Honduran President Manuel Zelaya has vowed to defy a Supreme Court order to reinstate the head of the army.
The BBC reports:
Mr Zelaya fired Gen Romeo Vasquez after he refused to help with a referendum on constitutional change that could allow the president to seek a second term.
Both Congress and the courts have already deemed the planned referendum unlawful.
referendum plebiscite* is set for this Sunday,
to ask Hondurans if they approve of holding a vote on unspecified constitutional change at the same time as the presidential election in November.
The story also notes that “hundreds of troops” have been deployed in Tegucigalpa, with the army saying they are there, in the BBC’s words, “to prevent disturbances by the president’s supporters.”
Zelaya, of the Liberal Party, was elected in a close election in November, 2005. He beat Porofirio Lobo of the National Party, 918,669 (49.9%) to 850,005 (46.2%).
The Liberal party has 62 of the 128 seats (48.4%) to the Nationals’ 55. Given that the BBC indicates that congress has declared Zelaya’s referendum unlawful, and the governing party is just a few seats short of a majority, I wonder if all the other parties voted against the president’s own unified party, or if the Liberals are split over the question of auto-succession. I hope someone can fill us in on details.
As for votes, the Georgetown database shows the vote for the two parties as 7,746,806 to 6,983,056. Why so many more legislative than presidential votes? Because Honduras used for the first time in 2005 a very unusual variant of open-list PR in which the voter may cast as many candidate-preference votes as the district’s magnitude (M, the seats elected in the district), which ranges from 2 to 23, and averages 8.8. I do not think the votes can be cast across lists of different parties (which leaves me wondering what is the point of having M preference votes**). I suppose we could get a rough approximation of party votes by dividing a party’s preference votes by 8.8, in which we would estimate around 880,000 for the Liberals and 793,500 for the Nationals. But that would be very rough. For the record, the Liberal total of preference votes is only 44.8% of the total votes cast, suggesting Zelaya’s coattails were limited. But that does not tell us the disposition of his party with respect to his reelection attempt.
Honduras has had a quite stable democracy since 1
985 1981. But it does not look so stable right now.
Update: See what boz has to say, including, in the comments, a great quote from the president regarding his handpicked legislative leader, and in two (so far) posts at his blog. He calls one episode in this crisis “one of the more dramatic moments of Latin America politics I’ve seen in recent years.”
* I think a vote submitted unilaterally by the executive on a matter that would benefit the chief executive personally is properly termed a plebiscite, and not a referendum (which implies a legislative act that requires popular confirmation).
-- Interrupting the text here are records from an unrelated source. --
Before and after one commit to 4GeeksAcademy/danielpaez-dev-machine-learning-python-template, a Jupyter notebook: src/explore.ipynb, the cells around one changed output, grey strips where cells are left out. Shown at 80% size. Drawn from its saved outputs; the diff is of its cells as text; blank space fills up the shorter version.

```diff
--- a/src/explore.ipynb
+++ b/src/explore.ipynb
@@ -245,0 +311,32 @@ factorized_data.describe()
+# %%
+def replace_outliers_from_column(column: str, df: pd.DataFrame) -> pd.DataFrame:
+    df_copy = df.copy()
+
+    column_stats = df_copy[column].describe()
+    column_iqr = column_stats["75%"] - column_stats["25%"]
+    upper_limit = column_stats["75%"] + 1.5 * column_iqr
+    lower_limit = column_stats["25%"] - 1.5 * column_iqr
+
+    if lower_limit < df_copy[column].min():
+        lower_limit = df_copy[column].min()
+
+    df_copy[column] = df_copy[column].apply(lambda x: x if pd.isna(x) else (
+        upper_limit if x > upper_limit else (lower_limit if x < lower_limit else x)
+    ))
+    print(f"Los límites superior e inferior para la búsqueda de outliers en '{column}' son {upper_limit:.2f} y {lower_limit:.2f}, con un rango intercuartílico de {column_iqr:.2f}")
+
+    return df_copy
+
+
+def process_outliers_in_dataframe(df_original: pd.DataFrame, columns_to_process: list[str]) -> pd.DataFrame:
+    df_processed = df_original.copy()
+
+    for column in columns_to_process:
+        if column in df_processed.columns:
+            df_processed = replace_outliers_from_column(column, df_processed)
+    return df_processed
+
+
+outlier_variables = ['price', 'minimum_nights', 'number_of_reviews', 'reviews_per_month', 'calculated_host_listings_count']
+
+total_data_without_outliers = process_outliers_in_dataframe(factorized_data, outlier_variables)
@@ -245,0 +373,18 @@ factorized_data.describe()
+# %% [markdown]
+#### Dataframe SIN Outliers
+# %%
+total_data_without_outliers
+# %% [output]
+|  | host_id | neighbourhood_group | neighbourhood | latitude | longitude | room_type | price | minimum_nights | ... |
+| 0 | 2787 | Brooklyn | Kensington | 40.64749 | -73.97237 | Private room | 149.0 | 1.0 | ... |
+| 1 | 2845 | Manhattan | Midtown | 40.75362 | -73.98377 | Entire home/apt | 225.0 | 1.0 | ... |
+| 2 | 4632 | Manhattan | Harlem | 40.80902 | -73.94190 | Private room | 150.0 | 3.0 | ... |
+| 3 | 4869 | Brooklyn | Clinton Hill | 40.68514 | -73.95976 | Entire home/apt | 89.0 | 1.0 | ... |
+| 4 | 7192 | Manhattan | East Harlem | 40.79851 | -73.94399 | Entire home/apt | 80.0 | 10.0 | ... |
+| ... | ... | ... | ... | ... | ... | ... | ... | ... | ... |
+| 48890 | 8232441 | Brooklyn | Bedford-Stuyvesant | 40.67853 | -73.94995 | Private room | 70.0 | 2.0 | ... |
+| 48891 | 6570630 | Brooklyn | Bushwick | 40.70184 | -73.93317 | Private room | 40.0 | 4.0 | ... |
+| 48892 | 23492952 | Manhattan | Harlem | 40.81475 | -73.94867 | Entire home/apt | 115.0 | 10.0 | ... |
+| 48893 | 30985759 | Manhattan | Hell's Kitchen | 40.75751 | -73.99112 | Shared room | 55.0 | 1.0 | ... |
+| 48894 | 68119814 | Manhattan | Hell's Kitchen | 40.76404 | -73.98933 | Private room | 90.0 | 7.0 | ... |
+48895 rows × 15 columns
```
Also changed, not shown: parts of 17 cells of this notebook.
Update: a contact tells me that the president is calling it a “survey” and using the national statistical institute, rather than the electoral commission, to carry it out!
** I assume parties must be able to nominate many more than M candidates, or it would really make no sense. Even then, it hardly does, because any given party will win many fewer than M seats, except in the smallest districts. Ecuador also recently adopted a similar M-votes system, except that Ecuadorian voters may vote for candidates on different party lists. I would not even begin to try to explain the complex weighting rules employed for allocating seats to parties there.